Answer with a number only: how many lines of the data contain "Promise"?

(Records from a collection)
——

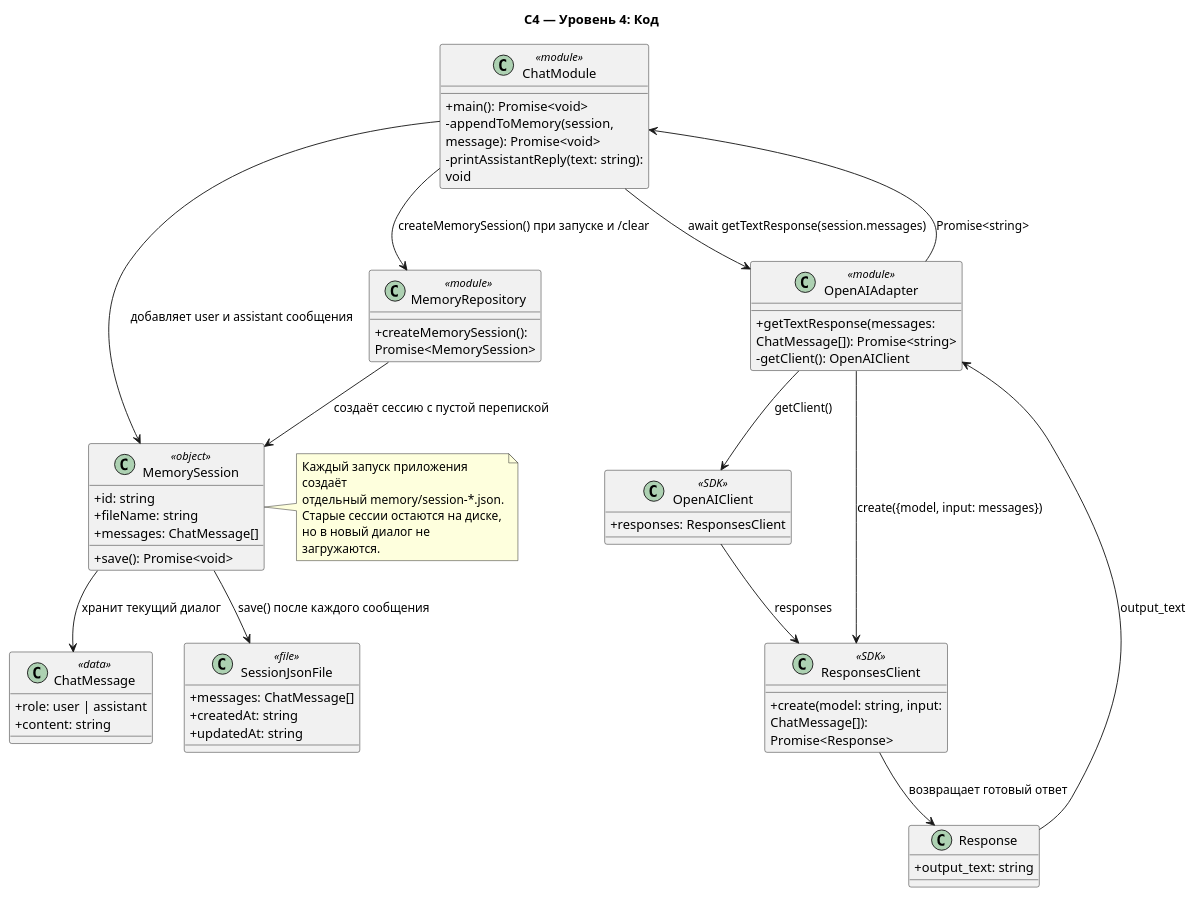
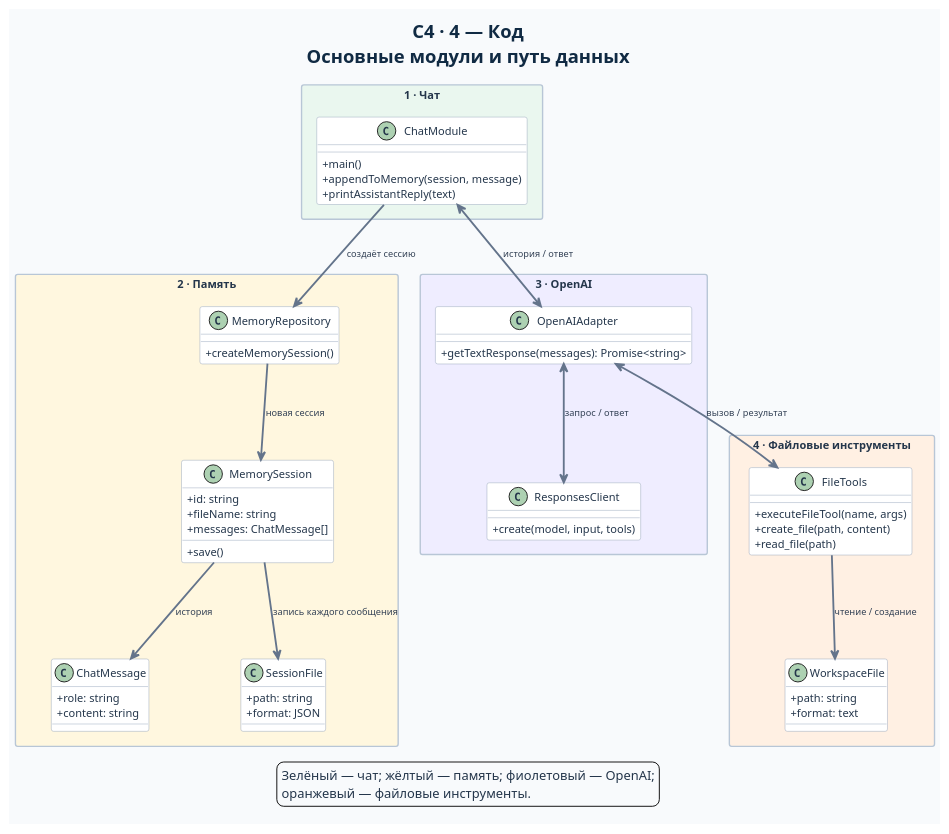
Before and after one commit to Dima163163/tg-bot: the diagram in 03-codex-killer/docs/diagrams/c4-code.puml, drawn with PlantUML. The commit also changed 8 other files, not shown here.

```diff
--- a/03-codex-killer/docs/diagrams/c4-code.puml
+++ b/03-codex-killer/docs/diagrams/c4-code.puml
@@ -1,71 +1,89 @@
 @startuml
-title C4 — Уровень 4: Код
+title C4 · 4 — Код\nОсновные модули и путь данных
+top to bottom direction
 skinparam classAttributeIconSize 0
+skinparam backgroundColor #F8FAFC
 skinparam shadowing false
-skinparam wrapWidth 220
-
-class ChatModule <<module>> {
-  +main(): Promise<void>
-  -appendToMemory(session, message): Promise<void>
-  -printAssistantReply(text: string): void
+skinparam defaultFontName Arial
+skinparam defaultFontSize 12
+skinparam defaultFontColor #24364B
+skinparam titleFontSize 20
+skinparam titleFontStyle bold
+skinparam titleFontColor #102A43
+skinparam ArrowColor #64748B
+skinparam ArrowThickness 2
+skinparam ArrowFontColor #334155
+skinparam ArrowFontSize 10
+skinparam packageStyle rectangle
+skinparam nodesep 100
+skinparam ranksep 90
+skinparam classBackgroundColor #FFFFFF
+skinparam classBorderColor #94A3B8
+skinparam package {
+  BorderColor #B8C6D6
+  FontColor #24364B
 }
 
-class MemoryRepository <<module>> {
-  +createMemorySession(): Promise<MemorySession>
+package "1 · Чат" #EAF7EF {
+  class ChatModule {
+    +main()
+    +appendToMemory(session, message)
+    +printAssistantReply(text)
+  }
 }
 
-class MemorySession <<object>> {
-  +id: string
-  +fileName: string
-  +messages: ChatMessage[]
-  +save(): Promise<void>
+package "2 · Память" #FFF7DF {
+  class MemoryRepository {
+    +createMemorySession()
+  }
+  class MemorySession {
+    +id: string
+    +fileName: string
+    +messages: ChatMessage[]
+    +save()
+  }
+  class ChatMessage {
+    +role: string
+    +content: string
+  }
+  class SessionFile {
+    +path: string
+    +format: JSON
+  }
 }
 
-class ChatMessage <<data>> {
-  +role: user | assistant
-  +content: string
+package "3 · OpenAI" #EFEDFF {
+  class OpenAIAdapter {
+    +getTextResponse(messages): Promise<string>
+  }
+  class ResponsesClient {
+    +create(model, input, tools)
+  }
 }
 
-class SessionJsonFile <<file>> {
-  +messages: ChatMessage[]
-  +createdAt: string
-  +updatedAt: string
+package "4 · Файловые инструменты" #FFF0E3 {
+  class FileTools {
+    +executeFileTool(name, args)
+    +create_file(path, content)
+    +read_file(path)
+  }
+  class WorkspaceFile {
+    +path: string
+    +format: text
+  }
 }
 
-class OpenAIAdapter <<module>> {
-  +getTextResponse(messages: ChatMessage[]): Promise<string>
-  -getClient(): OpenAIClient
-}
+ChatModule --> MemoryRepository : создаёт сессию
+MemoryRepository --> MemorySession : новая сессия
+MemorySession --> ChatMessage : история
+MemorySession --> SessionFile : запись каждого сообщения
+ChatModule <--> OpenAIAdapter : история / ответ
+OpenAIAdapter <--> ResponsesClient : запрос / ответ
+OpenAIAdapter <--> FileTools : вызов / результат
+FileTools --> WorkspaceFile : чтение / создание
 
-class OpenAIClient <<SDK>> {
-  +responses: ResponsesClient
-}
-
-class ResponsesClient <<SDK>> {
-  +create(model: string, input: ChatMessage[]): Promise<Response>
-}
-
-class Response {
-  +output_text: string
-}
-
-ChatModule --> MemoryRepository : createMemorySession() при запуске и /clear
-MemoryRepository --> MemorySession : создаёт сессию с пустой перепиской
-ChatModule --> MemorySession : добавляет user и assistant сообщения
-MemorySession --> SessionJsonFile : save() после каждого сообщения
-MemorySession --> ChatMessage : хранит текущий диалог
-ChatModule --> OpenAIAdapter : await getTextResponse(session.messages)
-OpenAIAdapter --> OpenAIClient : getClient()
-OpenAIClient --> ResponsesClient : responses
-OpenAIAdapter --> ResponsesClient : create({model, input: messages})
-ResponsesClient --> Response : возвращает готовый ответ
-Response --> OpenAIAdapter : output_text
-OpenAIAdapter --> ChatModule : Promise<string>
-
-note right of MemorySession
-  Каждый запуск приложения создаёт
-  отдельный memory/session-*.json.
-  Старые сессии остаются на диске,
-  но в новый диалог не загружаются.
-end note
+legend bottom
+  Зелёный — чат; жёлтый — память; фиолетовый — OpenAI;
+  оранжевый — файловые инструменты.
+endlegend
 @enduml
```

——

* Exercise output
8